[Data]

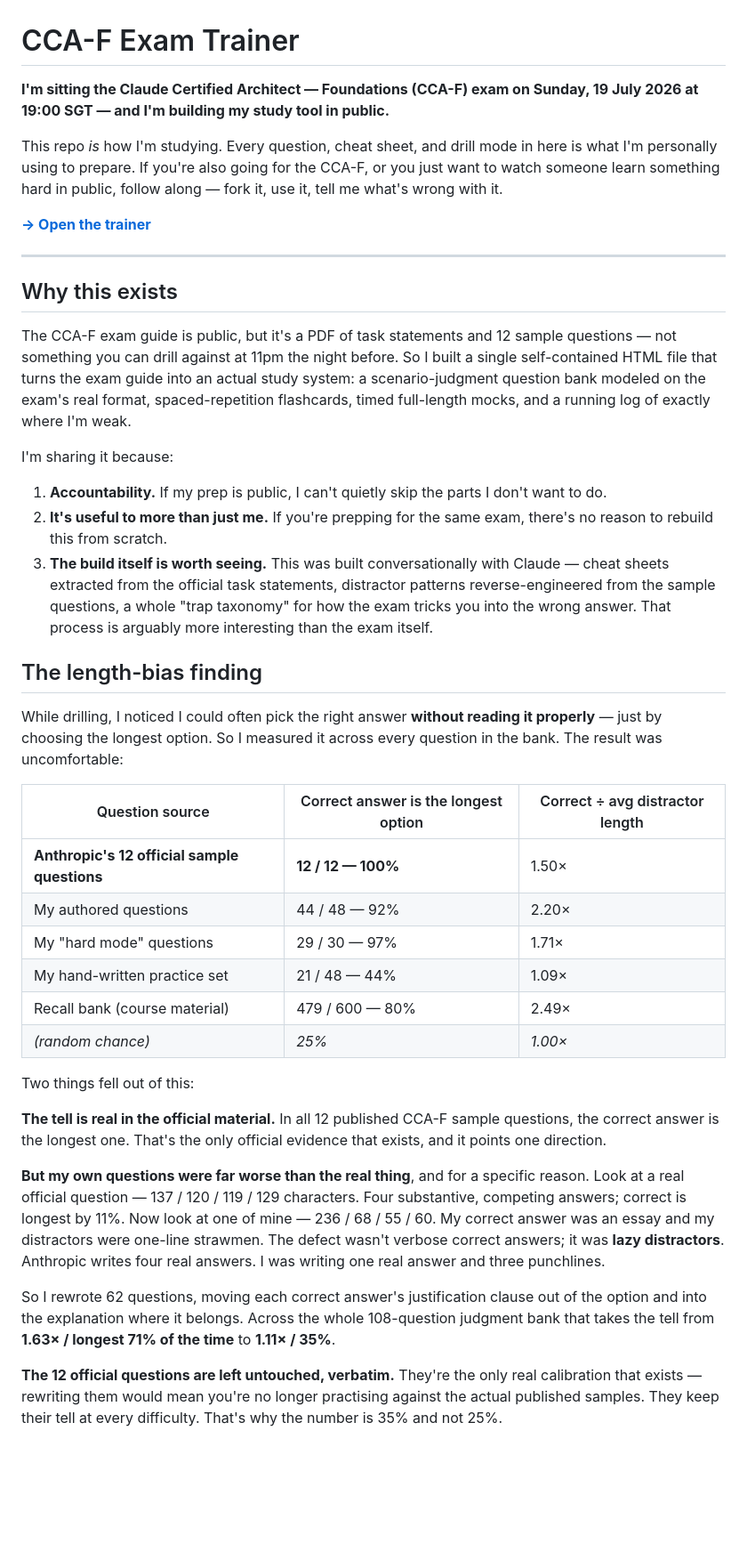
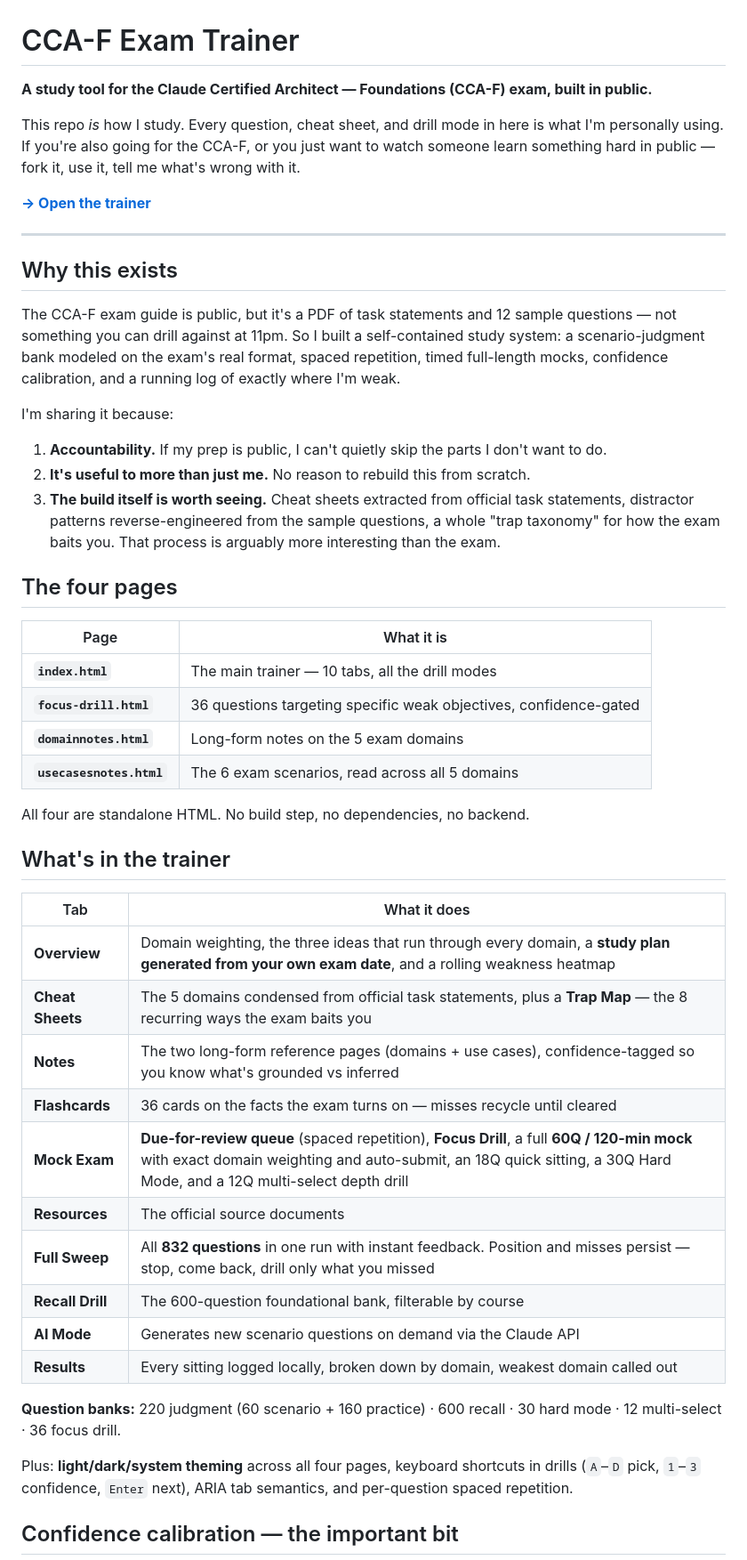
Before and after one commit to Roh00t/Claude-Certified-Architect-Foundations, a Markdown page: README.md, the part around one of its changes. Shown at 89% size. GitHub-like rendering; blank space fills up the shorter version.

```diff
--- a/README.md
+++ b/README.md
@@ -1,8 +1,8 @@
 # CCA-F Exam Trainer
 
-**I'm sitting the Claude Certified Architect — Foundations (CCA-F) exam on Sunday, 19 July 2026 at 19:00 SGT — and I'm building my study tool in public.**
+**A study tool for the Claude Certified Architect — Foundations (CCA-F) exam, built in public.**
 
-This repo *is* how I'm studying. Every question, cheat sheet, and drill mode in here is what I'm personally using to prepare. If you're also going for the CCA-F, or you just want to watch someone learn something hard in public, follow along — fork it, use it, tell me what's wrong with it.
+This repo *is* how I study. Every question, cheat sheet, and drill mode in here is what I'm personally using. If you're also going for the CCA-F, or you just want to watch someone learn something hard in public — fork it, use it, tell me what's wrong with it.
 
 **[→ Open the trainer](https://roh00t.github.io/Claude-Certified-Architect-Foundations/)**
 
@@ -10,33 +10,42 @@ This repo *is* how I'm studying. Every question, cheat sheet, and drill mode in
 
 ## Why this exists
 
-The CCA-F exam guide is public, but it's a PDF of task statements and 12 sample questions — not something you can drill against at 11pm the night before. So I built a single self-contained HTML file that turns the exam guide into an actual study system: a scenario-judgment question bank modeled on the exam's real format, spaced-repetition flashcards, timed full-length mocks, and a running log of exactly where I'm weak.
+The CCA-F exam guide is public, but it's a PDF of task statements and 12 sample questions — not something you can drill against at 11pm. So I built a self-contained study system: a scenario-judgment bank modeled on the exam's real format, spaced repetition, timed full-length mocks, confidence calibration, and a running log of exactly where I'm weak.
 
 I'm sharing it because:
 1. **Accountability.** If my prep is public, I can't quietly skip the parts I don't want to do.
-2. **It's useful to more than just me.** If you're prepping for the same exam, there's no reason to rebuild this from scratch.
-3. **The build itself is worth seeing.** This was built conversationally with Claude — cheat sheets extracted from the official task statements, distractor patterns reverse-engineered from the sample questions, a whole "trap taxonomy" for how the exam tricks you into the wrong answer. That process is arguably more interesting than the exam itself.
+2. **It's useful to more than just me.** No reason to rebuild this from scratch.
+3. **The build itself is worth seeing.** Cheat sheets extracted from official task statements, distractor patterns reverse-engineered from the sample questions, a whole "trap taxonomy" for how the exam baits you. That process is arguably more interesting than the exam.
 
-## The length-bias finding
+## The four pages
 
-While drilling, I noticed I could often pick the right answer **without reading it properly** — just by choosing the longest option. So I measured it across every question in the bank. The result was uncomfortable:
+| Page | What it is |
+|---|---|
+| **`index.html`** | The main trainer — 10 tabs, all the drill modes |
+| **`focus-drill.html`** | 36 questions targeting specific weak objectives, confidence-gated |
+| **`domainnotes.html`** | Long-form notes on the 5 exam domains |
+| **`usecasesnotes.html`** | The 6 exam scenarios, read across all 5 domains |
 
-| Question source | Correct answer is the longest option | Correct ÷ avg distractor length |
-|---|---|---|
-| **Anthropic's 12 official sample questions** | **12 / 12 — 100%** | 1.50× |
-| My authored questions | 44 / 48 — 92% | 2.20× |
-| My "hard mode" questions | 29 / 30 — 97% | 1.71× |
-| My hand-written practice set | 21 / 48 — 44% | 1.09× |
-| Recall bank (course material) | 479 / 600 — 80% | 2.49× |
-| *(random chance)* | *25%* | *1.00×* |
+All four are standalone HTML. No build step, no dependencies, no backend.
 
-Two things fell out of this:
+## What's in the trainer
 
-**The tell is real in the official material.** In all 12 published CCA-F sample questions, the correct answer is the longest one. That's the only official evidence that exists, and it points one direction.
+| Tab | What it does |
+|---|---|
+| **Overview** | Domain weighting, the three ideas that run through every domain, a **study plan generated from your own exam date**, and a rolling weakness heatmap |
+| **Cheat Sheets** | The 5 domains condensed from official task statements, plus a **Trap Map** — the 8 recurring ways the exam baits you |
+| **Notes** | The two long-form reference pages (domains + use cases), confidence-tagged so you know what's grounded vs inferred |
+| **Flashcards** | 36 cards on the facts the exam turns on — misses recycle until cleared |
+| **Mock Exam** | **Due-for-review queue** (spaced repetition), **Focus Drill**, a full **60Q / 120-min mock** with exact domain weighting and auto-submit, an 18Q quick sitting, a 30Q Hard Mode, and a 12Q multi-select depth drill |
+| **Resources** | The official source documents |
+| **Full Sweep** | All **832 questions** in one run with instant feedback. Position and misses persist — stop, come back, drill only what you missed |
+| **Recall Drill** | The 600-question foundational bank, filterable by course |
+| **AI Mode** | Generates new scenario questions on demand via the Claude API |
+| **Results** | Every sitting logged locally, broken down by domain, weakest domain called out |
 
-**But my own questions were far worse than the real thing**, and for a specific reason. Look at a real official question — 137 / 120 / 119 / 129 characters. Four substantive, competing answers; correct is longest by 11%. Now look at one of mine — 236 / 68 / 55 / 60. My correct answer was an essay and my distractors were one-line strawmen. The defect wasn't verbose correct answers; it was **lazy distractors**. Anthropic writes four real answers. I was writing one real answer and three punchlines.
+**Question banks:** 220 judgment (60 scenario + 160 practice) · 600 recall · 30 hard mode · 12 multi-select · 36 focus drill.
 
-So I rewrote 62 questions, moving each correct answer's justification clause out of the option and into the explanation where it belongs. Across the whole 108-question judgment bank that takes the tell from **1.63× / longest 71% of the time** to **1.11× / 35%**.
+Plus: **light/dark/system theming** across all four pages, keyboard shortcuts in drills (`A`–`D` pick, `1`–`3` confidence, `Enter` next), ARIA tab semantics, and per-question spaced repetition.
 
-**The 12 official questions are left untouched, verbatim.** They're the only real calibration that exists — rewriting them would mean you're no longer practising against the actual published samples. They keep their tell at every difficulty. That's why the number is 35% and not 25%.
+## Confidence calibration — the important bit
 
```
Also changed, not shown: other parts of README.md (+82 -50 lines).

[/Data]

**About this exercise:**
The records above must be returned exactly, with each picture omitted.

**Your solution:**
Before and after one commit to Roh00t/Claude-Certified-Architect-Foundations, a Markdown page: README.md, the part around one of its changes. Shown at 89% size. GitHub-like rendering; blank space fills up the shorter version.

```diff
--- a/README.md
+++ b/README.md
@@ -1,8 +1,8 @@
 # CCA-F Exam Trainer
 
-**I'm sitting the Claude Certified Architect — Foundations (CCA-F) exam on Sunday, 19 July 2026 at 19:00 SGT — and I'm building my study tool in public.**
+**A study tool for the Claude Certified Architect — Foundations (CCA-F) exam, built in public.**
 
-This repo *is* how I'm studying. Every question, cheat sheet, and drill mode in here is what I'm personally using to prepare. If you're also going for the CCA-F, or you just want to watch someone learn something hard in public, follow along — fork it, use it, tell me what's wrong with it.
+This repo *is* how I study. Every question, cheat sheet, and drill mode in here is what I'm personally using. If you're also going for the CCA-F, or you just want to watch someone learn something hard in public — fork it, use it, tell me what's wrong with it.
 
 **[→ Open the trainer](https://roh00t.github.io/Claude-Certified-Architect-Foundations/)**
 
@@ -10,33 +10,42 @@ This repo *is* how I'm studying. Every question, cheat sheet, and drill mode in
 
 ## Why this exists
 
-The CCA-F exam guide is public, but it's a PDF of task statements and 12 sample questions — not something you can drill against at 11pm the night before. So I built a single self-contained HTML file that turns the exam guide into an actual study system: a scenario-judgment question bank modeled on the exam's real format, spaced-repetition flashcards, timed full-length mocks, and a running log of exactly where I'm weak.
+The CCA-F exam guide is public, but it's a PDF of task statements and 12 sample questions — not something you can drill against at 11pm. So I built a self-contained study system: a scenario-judgment bank modeled on the exam's real format, spaced repetition, timed full-length mocks, confidence calibration, and a running log of exactly where I'm weak.
 
 I'm sharing it because:
 1. **Accountability.** If my prep is public, I can't quietly skip the parts I don't want to do.
-2. **It's useful to more than just me.** If you're prepping for the same exam, there's no reason to rebuild this from scratch.
-3. **The build itself is worth seeing.** This was built conversationally with Claude — cheat sheets extracted from the official task statements, distractor patterns reverse-engineered from the sample questions, a whole "trap taxonomy" for how the exam tricks you into the wrong answer. That process is arguably more interesting than the exam itself.
+2. **It's useful to more than just me.** No reason to rebuild this from scratch.
+3. **The build itself is worth seeing.** Cheat sheets extracted from official task statements, distractor patterns reverse-engineered from the sample questions, a whole "trap taxonomy" for how the exam baits you. That process is arguably more interesting than the exam.
 
-## The length-bias finding
+## The four pages
 
-While drilling, I noticed I could often pick the right answer **without reading it properly** — just by choosing the longest option. So I measured it across every question in the bank. The result was uncomfortable:
+| Page | What it is |
+|---|---|
+| **`index.html`** | The main trainer — 10 tabs, all the drill modes |
+| **`focus-drill.html`** | 36 questions targeting specific weak objectives, confidence-gated |
+| **`domainnotes.html`** | Long-form notes on the 5 exam domains |
+| **`usecasesnotes.html`** | The 6 exam scenarios, read across all 5 domains |
 
-| Question source | Correct answer is the longest option | Correct ÷ avg distractor length |
-|---|---|---|
-| **Anthropic's 12 official sample questions** | **12 / 12 — 100%** | 1.50× |
-| My authored questions | 44 / 48 — 92% | 2.20× |
-| My "hard mode" questions | 29 / 30 — 97% | 1.71× |
-| My hand-written practice set | 21 / 48 — 44% | 1.09× |
-| Recall bank (course material) | 479 / 600 — 80% | 2.49× |
-| *(random chance)* | *25%* | *1.00×* |
+All four are standalone HTML. No build step, no dependencies, no backend.
 
-Two things fell out of this:
+## What's in the trainer
 
-**The tell is real in the official material.** In all 12 published CCA-F sample questions, the correct answer is the longest one. That's the only official evidence that exists, and it points one direction.
+| Tab | What it does |
+|---|---|
+| **Overview** | Domain weighting, the three ideas that run through every domain, a **study plan generated from your own exam date**, and a rolling weakness heatmap |
+| **Cheat Sheets** | The 5 domains condensed from official task statements, plus a **Trap Map** — the 8 recurring ways the exam baits you |
+| **Notes** | The two long-form reference pages (domains + use cases), confidence-tagged so you know what's grounded vs inferred |
+| **Flashcards** | 36 cards on the facts the exam turns on — misses recycle until cleared |
+| **Mock Exam** | **Due-for-review queue** (spaced repetition), **Focus Drill**, a full **60Q / 120-min mock** with exact domain weighting and auto-submit, an 18Q quick sitting, a 30Q Hard Mode, and a 12Q multi-select depth drill |
+| **Resources** | The official source documents |
+| **Full Sweep** | All **832 questions** in one run with instant feedback. Position and misses persist — stop, come back, drill only what you missed |
+| **Recall Drill** | The 600-question foundational bank, filterable by course |
+| **AI Mode** | Generates new scenario questions on demand via the Claude API |
+| **Results** | Every sitting logged locally, broken down by domain, weakest domain called out |
 
-**But my own questions were far worse than the real thing**, and for a specific reason. Look at a real official question — 137 / 120 / 119 / 129 characters. Four substantive, competing answers; correct is longest by 11%. Now look at one of mine — 236 / 68 / 55 / 60. My correct answer was an essay and my distractors were one-line strawmen. The defect wasn't verbose correct answers; it was **lazy distractors**. Anthropic writes four real answers. I was writing one real answer and three punchlines.
+**Question banks:** 220 judgment (60 scenario + 160 practice) · 600 recall · 30 hard mode · 12 multi-select · 36 focus drill.
 
-So I rewrote 62 questions, moving each correct answer's justification clause out of the option and into the explanation where it belongs. Across the whole 108-question judgment bank that takes the tell from **1.63× / longest 71% of the time** to **1.11× / 35%**.
+Plus: **light/dark/system theming** across all four pages, keyboard shortcuts in drills (`A`–`D` pick, `1`–`3` confidence, `Enter` next), ARIA tab semantics, and per-question spaced repetition.
 
-**The 12 official questions are left untouched, verbatim.** They're the only real calibration that exists — rewriting them would mean you're no longer practising against the actual published samples. They keep their tell at every difficulty. That's why the number is 35% and not 25%.
+## Confidence calibration — the important bit
 
```
Also changed, not shown: other parts of README.md (+82 -50 lines).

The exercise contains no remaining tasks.